Photo:// Sam Hull

Undiscovered Locations: Nicaragua

Share on FacebookTweet about this on TwitterPin on PinterestShare on Tumblr

Nicaragua is a wonderful country to visit if you want sun, sea – and copious amounts of dust or mud, depending on the season! The locals call it the “land of lakes and volcanoes”, which pretty much speaks for itself. But Nicaragua also has thousands of miles of Pacific and Caribbean coastline, much of it barely accessable, a trait which in my mind makes it all the more attractive. You get the full beach experience, without the throngs of the Mediterranean. In the spirit of fairness, however, it could also be said that Nicaragua lacks infrastructure.

The locals call it the “land of lakes and volcanoes”, which pretty much speaks for itself…

On the Southern Pacific coast, only an hour or so away from Lake Cocibolca, lies the popular beach town of San Juan del Sur. It’s possibly the top holiday destination in the whole country, but despite this it is largely empty for most of the year. It has pool crawls, bars, ocean-front clubs – the works. Its alive, in a very comfortable sort of way.

Although San Juan fantastic in itself, my favourite place is a little way away. If you head further along the coastline, there are several other beaches.
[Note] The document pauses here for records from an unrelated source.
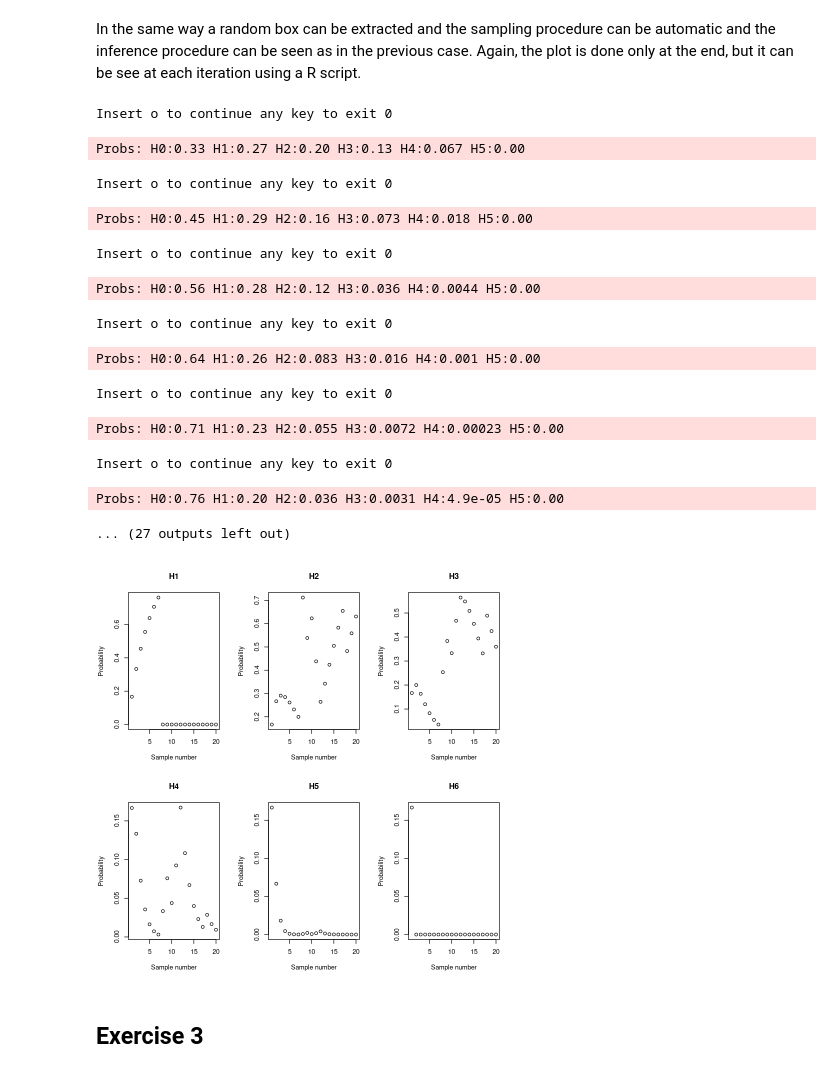
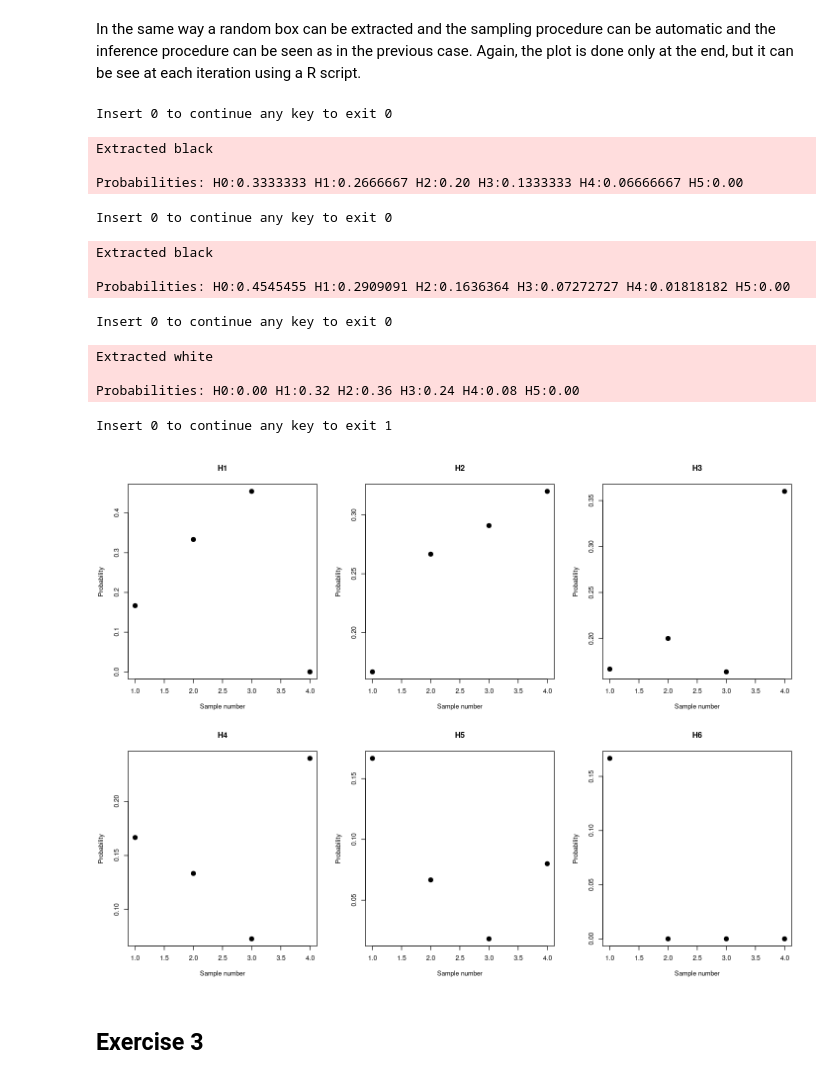
Before and after one commit to Confizolo/PoDProjects, a Jupyter notebook: ASfPA/Ex04/ConfortoFilippo_rlabsession4.ipynb, the cells around one changed output. Drawn from its saved outputs; the diff is of its cells as text; code cells hidden in the pictures.

```diff
--- a/ASfPA/Ex04/ConfortoFilippo_rlabsession4.ipynb
+++ b/ASfPA/Ex04/ConfortoFilippo_rlabsession4.ipynb
@@ -36,7 +36,7 @@ The following structure allows to print the posterior evolution probability give
 inp = c()
 ask = FALSE
 while (ask == FALSE) {
-    temp = readline("Insert the value or any key to exit")
+    temp = readline("Insert the value or any key to exit (1 for black, 0 for white) ")
     if ((temp == 0) | (temp == 1)) {
         inp = c(inp,temp)
     }
@@ -44,5 +44,5 @@ while (ask == FALSE) {
     prob = prob_hist(inp)
 
 
-message("Probs: H0:",format(prob[1,(length(inp)+1)], nsmall = 2)," H1:",format(prob[2,(length(inp)+1)], nsmall = 2)," H2:",format(prob[3,(length(inp)+1)], nsmall = 2)," H3:",format(prob[4,(length(inp)+1)], nsmall = 2)," H4:",format(prob[5,(length(inp)+1)], nsmall = 2)," H5:",format(prob[6,(length(inp)+1)], nsmall = 2))
+message("Probabilities: H0:",format(prob[1,(length(inp)+1)], nsmall = 2)," H1:",format(prob[2,(length(inp)+1)], nsmall = 2)," H2:",format(prob[3,(length(inp)+1)], nsmall = 2)," H3:",format(prob[4,(length(inp)+1)], nsmall = 2)," H4:",format(prob[5,(length(inp)+1)], nsmall = 2)," H5:",format(prob[6,(length(inp)+1)], nsmall = 2))
 }
@@ -49,6 +55,6 @@ message("Probs: H0:",format(prob[1,(length(inp)+1)], nsmall = 2)," H1:",format(p
 # %%
 layout(matrix(1:6, nrow=2, ncol = 3, byrow = TRUE))
 for (i in 1:6){
-    plot(1:(length(inp)+1), prob[i,0:(length(inp)+1)], main = paste0("H",i), xlab="Sample number", ylab="Probability")
+    plot(1:(length(inp)+1), prob[i,0:(length(inp)+1)], main = paste0("H",i), xlab="Sample number", ylab="Probability", pch = 19, cex = 1.5)
     }
 # %% [output]
@@ -71,39 +77,41 @@ box = sample(1:6,1, replace = TRUE)
 inp = c()
 ask = FALSE
 while (ask == FALSE) {
-    temp = readline("Insert 0 to continue any key to exit")
+    temp = readline("Insert 0 to continue any key to exit ")
     if ((temp == 0)) {
         inp = c(inp,sample(boxes[[box]],size=1, replace = TRUE))
     }
     else {break}
     prob = prob_hist(inp)
+    if (inp[[length(inp)]] == 1)message("Extracted black")
+    else message("Extracted white")
 
 
-message("Probs: H0:",format(prob[1,(length(inp)+1)], nsmall = 2)," H1:",format(prob[2,(length(inp)+1)], nsmall = 2)," H2:",format(prob[3,(length(inp)+1)], nsmall = 2)," H3:",format(prob[4,(length(inp)+1)], nsmall = 2)," H4:",format(prob[5,(length(inp)+1)], nsmall = 2)," H5:",format(prob[6,(length(inp)+1)], nsmall = 2))
+message("Probabilities: H0:",format(prob[1,(length(inp)+1)], nsmall = 2)," H1:",format(prob[2,(length(inp)+1)], nsmall = 2)," H2:",format(prob[3,(length(inp)+1)], nsmall = 2)," H3:",format(prob[4,(length(inp)+1)], nsmall = 2)," H4:",format(prob[5,(length(inp)+1)], nsmall = 2)," H5:",format(prob[6,(length(inp)+1)], nsmall = 2))
 }
 # %% [output]
-Insert o to continue any key to exit 0
+Insert 0 to continue any key to exit 0
-Probs: H0:0.33 H1:0.27 H2:0.20 H3:0.13 H4:0.067 H5:0.00
+Extracted black
+
+Probabilities: H0:0.3333333 H1:0.2666667 H2:0.20 H3:0.1333333 H4:0.06666667 H5:0.00
-Insert o to continue any key to exit 0
+Insert 0 to continue any key to exit 0
-Probs: H0:0.45 H1:0.29 H2:0.16 H3:0.073 H4:0.018 H5:0.00
+Extracted black
+
+Probabilities: H0:0.4545455 H1:0.2909091 H2:0.1636364 H3:0.07272727 H4:0.01818182 H5:0.00
-Insert o to continue any key to exit 0
+Insert 0 to continue any key to exit 0
-Probs: H0:0.56 H1:0.28 H2:0.12 H3:0.036 H4:0.0044 H5:0.00
+Extracted white
+
+Probabilities: H0:0.00 H1:0.32 H2:0.36 H3:0.24 H4:0.08 H5:0.00
-Insert o to continue any key to exit 0
+Insert 0 to continue any key to exit 1
-Probs: H0:0.64 H1:0.26 H2:0.083 H3:0.016 H4:0.001 H5:0.00
-Insert o to continue any key to exit 0
-Probs: H0:0.71 H1:0.23 H2:0.055 H3:0.0072 H4:0.00023 H5:0.00
-Insert o to continue any key to exit 0
-Probs: H0:0.76 H1:0.20 H2:0.036 H3:0.0031 H4:4.9e-05 H5:0.00
-... (27 outputs left out)
 # %%
 prob = prob_hist(inp)
 # %%
 layout(matrix(1:6, nrow=2, ncol = 3, byrow = TRUE))
 for (i in 1:6){
-    plot(1:(length(inp)+1), prob[i,0:(length(inp)+1)], main = paste0("H",i), xlab="Sample number", ylab="Probability")
+    plot(1:(length(inp)+1), prob[i,0:(length(inp)+1)], main = paste0("H",i), xlab="Sample number", ylab="Probability", pch = 19, cex = 1.5)
     }
 # %% [output]
-[figure, old version]
+[figure, new version]
 # %% [markdown]
 ## Exercise 3
 # %% [markdown]
```
Also changed, not shown: parts of 7 cells of this notebook, 7 other files.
A well-known one is Playa Blanca, which can only be accessed by sea. There is Playa Madera, a surf destination. And then, just off from some humble houses and a ramshackle restaurant, there’s Playa Majagual. The parking is difficult, with there being only room for three to five cars in the area nearest the beach. The land adjacent to Majagual itself was bought up for private housing, although thankfully, the little sliver of a trail continues to provide public access.

Depending on the time of year, you’re presented by a wildly different landscape…

You walk out onto the clear sand, and depending on the time of year, you’re presented by a wildly different landscape. If it’s the rainy season, you’re welcomed by luxuriant greenery and plentiful shade. Upon the sharp terrain of the cove, shrubs and trees grow wild. If you happen on the dry season, the beach is bare, much like the small cliffs that surround it. There are no bars on the sand, no anything, really. There’s one small wooden parasol with a thatched roof by the gate to the private property, but it hardly provides any shade at all.

Honestly, I can’t wait to go back…

Most times, you’ll find yourself alone on the beach except for any company you may have brought with you. The waves are never powerful enough for surfing, but for those who enjoy sunbathing and frolicking, you’d struggle to find a better place. The sun beats down, but there’s always a few trees to provide shade, and the beach is big enough to go for a walk. The water is always warm and clean. Honestly, I can’t wait to go back.

Related Posts

Share on FacebookTweet about this on TwitterPin on PinterestShare on Tumblr

Comments (1)

  • Jason Everhart

    There is a small restraunt/bar(great food) shaded by a palapa on Majagual beach and a parking area that cost less than two dollars for the day. I live in one of the humble houses!

Leave a Reply

Your email address will not be published. Required fields are marked *